What are unlisted shares?
Unlisted shares of pre-IPO companies are simply stocks that aren’t listed on an exchange like the Bombay Stock Exchange. Organizations must perform due diligence and be persuaded by the company before even considering acquiring this type of stock. Unlisted shares are shares that have not been sold to the public yet. Before a company is traded on a stock exchange, they usually have only one class of shareholders, which is typically the CEO and early employees. They can offer unlisted shares at the time of the initial public offering. These shares are typically less volatile than pre-IPO equity and sometimes receive discounts from accruing interest before an IPO. They are different than pre-IPO shares because unlisted shares include all pre-money venture fundings. When an IPO is finally made, these unlisted shares will be traded on exchanges just like any other stock, but they will have significantly more anticipated hype.
Prior to their initial public offering (IPO), these firms are typically private, with a well-established business model and recurring revenues, with the goal of going public to raise more cash or to release current shareholder value. While many investors prefer to wait until a company has gone public before investing in it, there are ways to invest in a company before it makes its initial public offering (IPO)
However, there are advantages and disadvantages to investing in an emerging firm before it goes public. In addition, it’s critical to know how to get started and what to expect along the way. Pre-IPO and unlisted share investments, according to experts, should only be undertaken by investors with a high-risk attitude or profile.
Before a firm is launched on the stock markets, an investor may participate in its development by purchasing pre-IPO shares. There is potential value unlocking and upsides in a solid business when it is listed, and investors have the assurance of getting involved in a firm that may have a strong IPO demand and hence low/no allocation during the IPO process when the firm is listed.
Early investors profit the most before the firm is listed on the stock market from unlisted share investments, which is a high-risk investment with the potential to generate much larger returns. There are many private companies in the new era (such as e-commerce, technology, fintech, etc.), and allocation to them will assist investors to diversify their stock portfolio.
Over-subscriptions make it harder to get an IPO allocation. In contrast to publicly traded corporations, investors get access to high-growth digital startups. And unlisted stock prices are less volatile than listed stock prices.
Before a company becomes public, how can you invest in it?
Individual investors used to have no access to unlisted stock options since they were only available to huge organizations and funds. Now, however, individual investors may participate as well. Shares of unlisted companies may be acquired via the use of intermediaries and platforms that specialize in the acquisition and placement of unlisted stocks and can assist in the trading process. Platforms and intermediaries acquire employee stock options (ESOP), current investors’ shares, and make them available to new investors.
A Demat account may be used to purchase unlisted shares, and the transaction takes place off-market (not on an exchange). As a result, dealing with reputable/trustworthy intermediates is critical to minimizing the danger of dealing with a third party.

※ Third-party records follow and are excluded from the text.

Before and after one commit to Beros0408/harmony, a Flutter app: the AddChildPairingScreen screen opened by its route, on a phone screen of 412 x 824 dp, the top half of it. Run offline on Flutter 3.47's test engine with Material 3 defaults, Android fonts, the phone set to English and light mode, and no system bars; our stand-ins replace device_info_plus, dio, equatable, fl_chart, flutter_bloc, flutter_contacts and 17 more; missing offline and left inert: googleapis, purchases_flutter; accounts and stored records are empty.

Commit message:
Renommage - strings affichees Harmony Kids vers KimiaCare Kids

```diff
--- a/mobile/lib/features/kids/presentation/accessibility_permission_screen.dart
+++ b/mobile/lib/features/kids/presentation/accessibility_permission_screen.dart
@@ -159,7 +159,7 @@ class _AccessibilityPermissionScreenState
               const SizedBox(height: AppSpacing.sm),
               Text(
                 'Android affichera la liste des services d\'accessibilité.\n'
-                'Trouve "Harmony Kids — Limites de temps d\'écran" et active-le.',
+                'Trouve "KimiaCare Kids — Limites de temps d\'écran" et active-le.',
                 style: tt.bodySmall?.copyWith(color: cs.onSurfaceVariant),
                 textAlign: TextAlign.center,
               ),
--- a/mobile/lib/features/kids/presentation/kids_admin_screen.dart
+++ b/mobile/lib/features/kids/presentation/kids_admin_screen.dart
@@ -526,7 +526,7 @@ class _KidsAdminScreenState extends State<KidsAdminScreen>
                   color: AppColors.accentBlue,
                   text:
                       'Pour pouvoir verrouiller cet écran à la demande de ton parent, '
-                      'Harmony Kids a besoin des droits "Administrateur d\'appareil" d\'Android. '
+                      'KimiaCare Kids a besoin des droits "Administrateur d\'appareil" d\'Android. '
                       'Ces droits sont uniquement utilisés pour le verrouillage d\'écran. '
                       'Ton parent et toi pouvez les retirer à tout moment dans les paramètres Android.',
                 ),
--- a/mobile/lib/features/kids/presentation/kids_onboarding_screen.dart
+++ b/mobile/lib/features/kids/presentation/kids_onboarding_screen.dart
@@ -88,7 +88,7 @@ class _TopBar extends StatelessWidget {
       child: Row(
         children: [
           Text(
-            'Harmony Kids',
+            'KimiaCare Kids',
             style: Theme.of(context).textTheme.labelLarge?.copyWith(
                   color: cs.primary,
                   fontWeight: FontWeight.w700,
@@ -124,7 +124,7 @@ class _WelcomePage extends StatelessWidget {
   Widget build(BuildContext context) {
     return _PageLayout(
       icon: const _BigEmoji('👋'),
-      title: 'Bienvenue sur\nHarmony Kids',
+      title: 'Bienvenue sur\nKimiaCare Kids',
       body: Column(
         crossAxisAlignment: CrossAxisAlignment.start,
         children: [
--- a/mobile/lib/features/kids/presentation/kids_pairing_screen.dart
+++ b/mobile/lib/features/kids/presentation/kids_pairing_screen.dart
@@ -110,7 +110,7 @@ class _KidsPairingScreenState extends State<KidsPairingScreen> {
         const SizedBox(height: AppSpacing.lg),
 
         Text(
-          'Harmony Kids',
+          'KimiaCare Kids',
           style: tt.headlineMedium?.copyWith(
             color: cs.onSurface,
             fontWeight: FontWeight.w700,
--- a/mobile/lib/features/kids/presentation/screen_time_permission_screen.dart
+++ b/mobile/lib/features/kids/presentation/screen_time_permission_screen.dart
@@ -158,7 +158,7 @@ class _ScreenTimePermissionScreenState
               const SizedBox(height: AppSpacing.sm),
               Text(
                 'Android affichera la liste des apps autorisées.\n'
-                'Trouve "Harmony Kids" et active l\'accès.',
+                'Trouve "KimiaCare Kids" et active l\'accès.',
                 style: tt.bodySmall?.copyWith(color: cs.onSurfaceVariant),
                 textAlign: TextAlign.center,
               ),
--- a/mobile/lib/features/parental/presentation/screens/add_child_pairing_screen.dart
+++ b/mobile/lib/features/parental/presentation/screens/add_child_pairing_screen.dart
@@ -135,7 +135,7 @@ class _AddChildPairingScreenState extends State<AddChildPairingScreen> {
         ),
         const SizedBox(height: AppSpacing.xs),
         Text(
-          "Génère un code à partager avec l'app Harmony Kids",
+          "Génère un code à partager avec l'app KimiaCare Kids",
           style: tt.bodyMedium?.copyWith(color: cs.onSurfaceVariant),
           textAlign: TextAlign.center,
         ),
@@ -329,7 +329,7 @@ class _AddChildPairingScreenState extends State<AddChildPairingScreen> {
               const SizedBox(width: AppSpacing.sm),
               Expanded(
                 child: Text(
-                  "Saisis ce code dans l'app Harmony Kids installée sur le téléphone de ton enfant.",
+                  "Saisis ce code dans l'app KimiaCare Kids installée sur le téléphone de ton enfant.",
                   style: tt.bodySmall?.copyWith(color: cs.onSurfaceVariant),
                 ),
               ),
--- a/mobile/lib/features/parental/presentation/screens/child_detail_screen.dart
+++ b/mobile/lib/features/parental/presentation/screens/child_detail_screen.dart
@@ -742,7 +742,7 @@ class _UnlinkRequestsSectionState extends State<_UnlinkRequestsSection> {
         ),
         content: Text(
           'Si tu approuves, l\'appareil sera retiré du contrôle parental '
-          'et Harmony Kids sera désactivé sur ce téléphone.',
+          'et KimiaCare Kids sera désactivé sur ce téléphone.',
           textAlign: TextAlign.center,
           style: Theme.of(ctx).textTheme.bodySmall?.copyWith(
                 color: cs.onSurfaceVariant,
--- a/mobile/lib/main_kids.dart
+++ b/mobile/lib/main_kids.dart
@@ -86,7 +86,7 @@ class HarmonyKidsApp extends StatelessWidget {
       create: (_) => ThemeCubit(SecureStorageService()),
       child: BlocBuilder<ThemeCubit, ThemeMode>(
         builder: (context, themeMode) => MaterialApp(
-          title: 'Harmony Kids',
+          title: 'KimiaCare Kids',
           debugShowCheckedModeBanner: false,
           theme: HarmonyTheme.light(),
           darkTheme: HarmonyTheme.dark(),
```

When deciding on a firm to invest in, it’s critical to understand the business strategy, leadership team, financial performance, and business update in the annual report. As a result, dealing with intermediates who can provide you with business and market information as well as ensuring stock availability is preferable to using price discovery alone.
When considering an investment in an unlisted company, investors should consider the following factors:
The liquidity of many unlisted firms is significant since they do not have a big number of buyers and sellers.
It’s a good idea to think about the basics while investing in unlisted stocks, just as you would when investing in publicly traded stocks. Brokers, corporate websites, and MCAs all have access to company information.
Firms approaching an IPO often have a higher value for investors, significant liquidity, and the ability to be sold after listing. Post-listing, the capital gains tax is cheaper compared to unlisted corporations that are taxed based on indexation slabs and have three years for LTCG advantages of taxation.
Buying unlisted shares can be an excellent investment opportunity, but there are several things to consider before taking the plunge. Unlisted stocks depend on asymmetric information – stakeholders cannot tell what will happen in the future based on either looking at within company data or analyzing the details of the company. Without transparency, unlisted shares can carry misleading prices. However, it is possible to find unlisted shares that are undervalued, exciting growth/high ROE companies with outstanding management teams.
Buying unlisted shares of pre-IPO companies is a more complicated and risky proposition that is celebrated by the tech sector as innovative and disruptive, but compliance with regulatory requirements necessitate due diligence.
Babli Investment helps young investors understand the pros and cons of unlisted shares of pre- IPO companies and helps them with formalities like opening DEMAT accounts, etc.